The encounter was the latest example of unruly behavior that law enforcement officials say has become more common in the skies as air traffic resumes after a major drop due to the coronavirus pandemic.
The man, Merrill Darrell Fackrell, 41, of Syracuse, Utah, was on a JetBlue flight from New York’s Kennedy International Airport to Salt Lake City on Monday when he put his hand in front of the woman’s video screen sitting next to him. and told him to pause his movie, prosecutors said.
The woman took off her headphones and realized that Mr Fackrell was holding what appeared to be a knife – it was later identified as a wooden-handled razor with a one- to two-inch blade – a few centimeters from his throat, according to a statement released Wednesday by the U.S. Attorney’s Office for Utah.
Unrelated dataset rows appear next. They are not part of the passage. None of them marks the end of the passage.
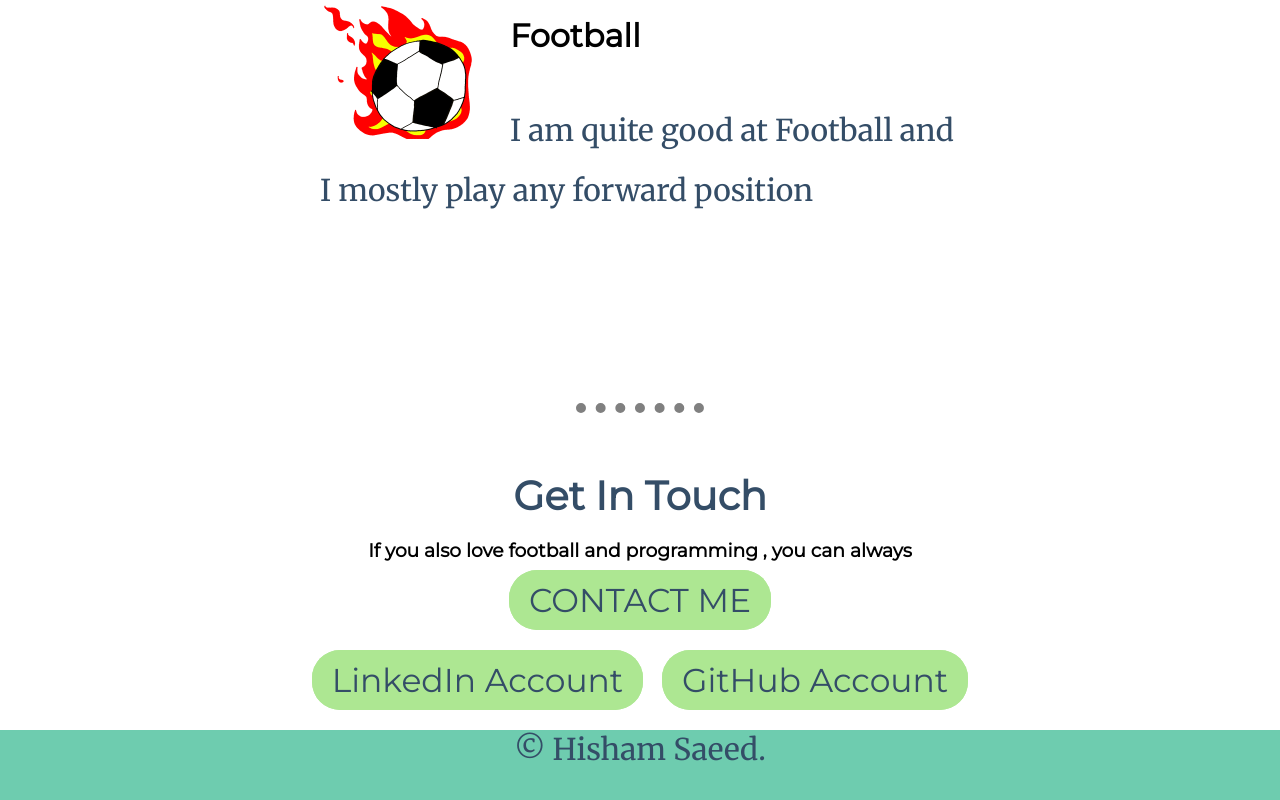
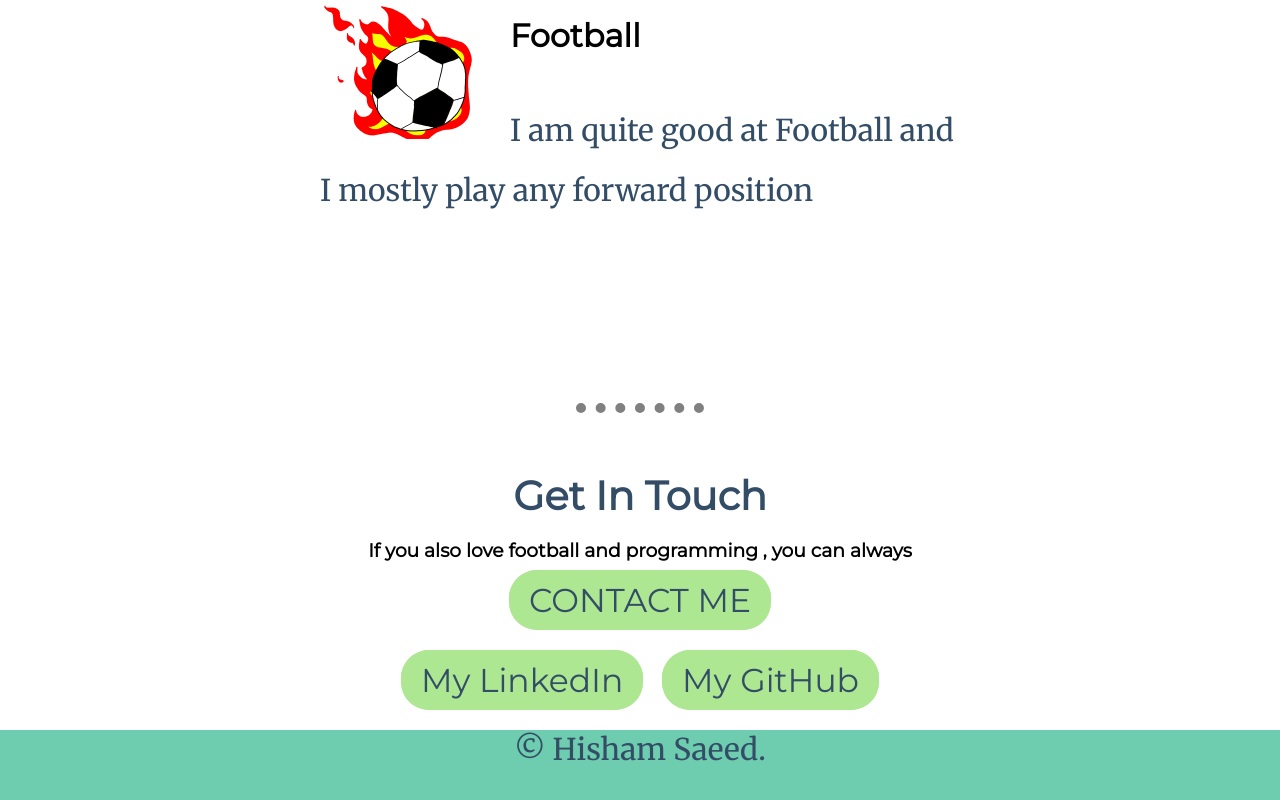
Before and after one commit to xHishamSaeedx/CV-website, a plain HTML site: page index.html in a window 1280 px wide. Shown: the part 1964-2764 px from the top of the page. Drawn offline with Linux system fonts and the light colour scheme.

Commit message:
Update index.html

```diff
--- a/index.html
+++ b/index.html
@@ -55,8 +55,8 @@
               <div class="bottom-container">
                 <br>
                 <br>
-                <a class="btn3" href="https://www.linkedin.com/in/hisham-saeed-52a2b51b5/">LinkedIn Account</a>
-                <a class="btn2" href="https://github.com/xHishamSaeedx">GitHub Account</a>
+                <a class="btn3" href="https://www.linkedin.com/in/hisham-saeed-52a2b51b5/">My LinkedIn</a>
+                <a class="btn2" href="https://github.com/xHishamSaeedx">My GitHub</a>
                </div>
 
                <div class="end">
```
Mr Fackrell, who was sitting on the window seat, then got up and started shouting: “She will be fine” and “Nobody has to worry”, according to a complaint filed on Tuesday with the U.S. District Court in Utah. He also told the woman’s husband, who was sitting in the aisle seat, to “get out of there,” punctuating the request for an expletive state and billing for documents.
The woman’s husband went to the front of the plane to find a flight attendant, and the woman ‘rushed’ down the aisle to escape as Mr Fackrell tried to futile to stop him by grabbing his shoulder, according to the complaint.
A passenger who saw the encounter managed to persuade Mr Fackrell to place the razor on the seat next to him, according to the charging documents. The passenger then grabbed the razor before sitting next to Mr Fackrell for the rest of the flight, according to the complaint.
According to the complaint, Mr Fackrell, who had “a long and varied conversation” with the woman before the encounter, consumed “several” alcoholic beverages.
A listed attorney for Mr. Fackrell, L. Clark Donaldson, did not immediately return phone and email messages Thursday.
The charges against Mr Fackrell came as airline crews continued to face an unusually high number of disruptions since the start of the pandemic. In 2019, 146 investigations were opened for indiscipline on planes. As of Nov. 1, there had been 767 such investigations in 2022, according to data from the Federal Aviation Administration.
In September, a California man was charged with interfering with flight crew members after he was caught on camera punching an American Airlines flight attendant on a flight from Mexico to Los Angeles, said the Ministry of Justice. In May, a woman who repeatedly punched a Southwest Airlines flight attendant last year, causing her face to bleed and chipping three of her teeth, was sentenced to 15 months in federal prison, prosecutors said.
On Thursday, it was not immediately clear how Mr Fackrell was able to get the razor onto the plane. The Transportation Security Administration, which has authority over passenger security and screening at US airports, said in a statement it was working with federal prosecutors, the Federal Bureau of Investigation and Salt Lake City police on the case. by Mr. Fackrell.
The agency is “introducing new X-ray technology to more airports to improve our ability to better detect objects such as the one used in this incident,” the statement said. “We commend the actions of the flight attendants and other passengers on this flight.”